At a PLMS meeting at ALA Midwinter in Chicago, Merrily Smith reported that the Library of Congress's Research and Testing Lab had tested Mylar and polypropylene to find their effect on paper encapsulated between sheets of these materials. Naturally they found that the rate of deterioration was more rapid with higher temperatures and paper pH. Deacidification slowed the rate of deterioration, as night be expected.
Two other findings were much less predictable. The first concerned the size of the gap commonly left in a corner of the enclosure, to prevent the aging paper from "stewing in its own juices," a matter of debate in conservation circles for years. They found that the more of the edge was left open, the slower the paper aged.
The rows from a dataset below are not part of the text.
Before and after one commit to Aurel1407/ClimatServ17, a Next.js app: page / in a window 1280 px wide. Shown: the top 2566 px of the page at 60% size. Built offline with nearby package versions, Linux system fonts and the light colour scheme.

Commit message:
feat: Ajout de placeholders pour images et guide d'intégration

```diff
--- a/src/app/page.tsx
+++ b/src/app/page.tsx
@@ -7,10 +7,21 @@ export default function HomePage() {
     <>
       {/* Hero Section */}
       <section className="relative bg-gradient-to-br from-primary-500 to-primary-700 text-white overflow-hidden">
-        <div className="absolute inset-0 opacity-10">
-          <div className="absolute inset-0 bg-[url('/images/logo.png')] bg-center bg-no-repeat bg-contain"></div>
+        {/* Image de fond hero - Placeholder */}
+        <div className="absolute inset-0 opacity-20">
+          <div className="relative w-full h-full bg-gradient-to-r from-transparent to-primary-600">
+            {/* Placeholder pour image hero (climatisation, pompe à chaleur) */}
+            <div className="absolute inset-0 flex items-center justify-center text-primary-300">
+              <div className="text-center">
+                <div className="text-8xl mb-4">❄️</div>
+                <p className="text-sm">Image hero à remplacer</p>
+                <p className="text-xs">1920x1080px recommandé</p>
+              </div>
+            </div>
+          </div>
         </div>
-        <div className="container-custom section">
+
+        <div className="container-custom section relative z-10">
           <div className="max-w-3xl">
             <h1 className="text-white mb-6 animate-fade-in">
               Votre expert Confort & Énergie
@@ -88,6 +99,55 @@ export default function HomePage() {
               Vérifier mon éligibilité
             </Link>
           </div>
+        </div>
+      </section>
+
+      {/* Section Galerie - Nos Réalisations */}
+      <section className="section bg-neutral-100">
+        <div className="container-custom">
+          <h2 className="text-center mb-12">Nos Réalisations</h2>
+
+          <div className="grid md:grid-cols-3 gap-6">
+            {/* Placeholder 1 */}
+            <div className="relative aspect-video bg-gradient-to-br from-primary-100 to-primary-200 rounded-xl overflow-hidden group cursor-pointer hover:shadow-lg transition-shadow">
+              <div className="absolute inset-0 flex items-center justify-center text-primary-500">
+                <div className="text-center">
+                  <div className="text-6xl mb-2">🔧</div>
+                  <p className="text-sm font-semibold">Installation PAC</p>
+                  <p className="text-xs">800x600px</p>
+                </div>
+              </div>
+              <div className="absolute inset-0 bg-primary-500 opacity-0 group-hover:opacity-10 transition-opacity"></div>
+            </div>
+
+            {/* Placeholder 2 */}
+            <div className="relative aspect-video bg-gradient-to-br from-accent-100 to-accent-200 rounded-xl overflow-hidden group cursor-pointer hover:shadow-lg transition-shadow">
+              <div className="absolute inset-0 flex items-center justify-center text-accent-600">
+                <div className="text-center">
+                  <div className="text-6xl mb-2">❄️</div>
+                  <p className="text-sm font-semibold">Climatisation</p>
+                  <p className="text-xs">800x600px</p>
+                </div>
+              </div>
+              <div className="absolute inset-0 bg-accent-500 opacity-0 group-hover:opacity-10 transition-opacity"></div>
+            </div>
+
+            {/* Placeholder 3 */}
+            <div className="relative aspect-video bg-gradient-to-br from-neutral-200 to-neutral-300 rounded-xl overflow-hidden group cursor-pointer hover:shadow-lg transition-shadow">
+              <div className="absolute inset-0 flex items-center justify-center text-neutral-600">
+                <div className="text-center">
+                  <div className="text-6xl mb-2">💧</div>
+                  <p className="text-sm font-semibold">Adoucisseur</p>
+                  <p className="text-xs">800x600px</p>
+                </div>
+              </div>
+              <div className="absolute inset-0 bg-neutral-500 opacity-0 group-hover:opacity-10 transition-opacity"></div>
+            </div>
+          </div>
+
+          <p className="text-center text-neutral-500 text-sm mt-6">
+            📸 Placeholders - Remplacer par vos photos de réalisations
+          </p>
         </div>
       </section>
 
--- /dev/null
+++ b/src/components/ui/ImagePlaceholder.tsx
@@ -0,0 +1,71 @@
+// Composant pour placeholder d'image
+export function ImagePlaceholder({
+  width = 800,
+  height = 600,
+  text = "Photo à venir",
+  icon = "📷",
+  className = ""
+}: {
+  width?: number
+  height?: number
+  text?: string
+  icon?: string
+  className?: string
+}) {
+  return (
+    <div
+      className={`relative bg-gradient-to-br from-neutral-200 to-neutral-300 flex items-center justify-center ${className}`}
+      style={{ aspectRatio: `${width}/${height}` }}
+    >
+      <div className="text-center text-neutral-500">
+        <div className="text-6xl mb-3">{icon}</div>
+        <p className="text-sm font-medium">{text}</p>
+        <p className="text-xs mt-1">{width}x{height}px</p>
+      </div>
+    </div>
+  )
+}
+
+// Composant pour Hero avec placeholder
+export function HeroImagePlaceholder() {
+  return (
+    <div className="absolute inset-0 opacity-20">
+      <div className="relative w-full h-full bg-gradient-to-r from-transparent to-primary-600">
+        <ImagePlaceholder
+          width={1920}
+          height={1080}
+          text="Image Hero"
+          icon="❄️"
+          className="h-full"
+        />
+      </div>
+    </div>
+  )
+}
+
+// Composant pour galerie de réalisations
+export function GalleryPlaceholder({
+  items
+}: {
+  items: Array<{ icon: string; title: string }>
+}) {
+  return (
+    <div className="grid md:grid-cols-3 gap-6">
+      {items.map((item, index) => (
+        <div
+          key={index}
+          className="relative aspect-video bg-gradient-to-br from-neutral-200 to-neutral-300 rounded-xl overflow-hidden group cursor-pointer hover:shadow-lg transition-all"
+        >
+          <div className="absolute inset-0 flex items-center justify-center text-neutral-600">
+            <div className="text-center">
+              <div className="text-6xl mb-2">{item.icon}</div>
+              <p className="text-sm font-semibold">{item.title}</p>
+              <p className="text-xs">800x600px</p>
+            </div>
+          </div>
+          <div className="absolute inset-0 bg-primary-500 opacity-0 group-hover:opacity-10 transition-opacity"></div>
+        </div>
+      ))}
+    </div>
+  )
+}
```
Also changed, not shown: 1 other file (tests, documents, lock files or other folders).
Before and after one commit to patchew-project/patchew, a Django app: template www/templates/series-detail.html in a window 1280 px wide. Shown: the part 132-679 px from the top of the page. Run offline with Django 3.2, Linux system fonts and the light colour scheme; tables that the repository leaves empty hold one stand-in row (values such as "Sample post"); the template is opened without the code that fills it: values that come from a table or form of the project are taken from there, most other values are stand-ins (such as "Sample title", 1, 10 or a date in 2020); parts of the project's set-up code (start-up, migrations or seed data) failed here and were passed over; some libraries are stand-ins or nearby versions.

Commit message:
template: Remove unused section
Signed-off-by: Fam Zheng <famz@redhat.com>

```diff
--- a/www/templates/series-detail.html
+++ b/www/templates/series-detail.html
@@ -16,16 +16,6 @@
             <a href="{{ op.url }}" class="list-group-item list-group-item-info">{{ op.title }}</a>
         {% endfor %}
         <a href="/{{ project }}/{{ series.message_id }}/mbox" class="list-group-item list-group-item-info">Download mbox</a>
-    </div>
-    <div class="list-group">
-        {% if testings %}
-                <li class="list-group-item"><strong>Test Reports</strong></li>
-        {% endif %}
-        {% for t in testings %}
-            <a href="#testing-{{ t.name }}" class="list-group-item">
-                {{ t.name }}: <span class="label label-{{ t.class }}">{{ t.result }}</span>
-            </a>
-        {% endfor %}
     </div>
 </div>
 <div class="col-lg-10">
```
The second of these two findings confirmed the recommendation of Tim Padfield, David Erhardt and Walter Hopwood, in their 1982 paper, "Trouble in Store" (IIC Preprints):
Until a general purpose, wide range, showcase pollutant absorber is developed we recommend, as an acid gas absorber, carbonate-buffered paper, laid in cases. The exposed surface area of absorber must be large.
At the Library of Congress, undeacidified paper that was encapsulated together with a sheet of buffered paper behaved the same as if it had been deacidified.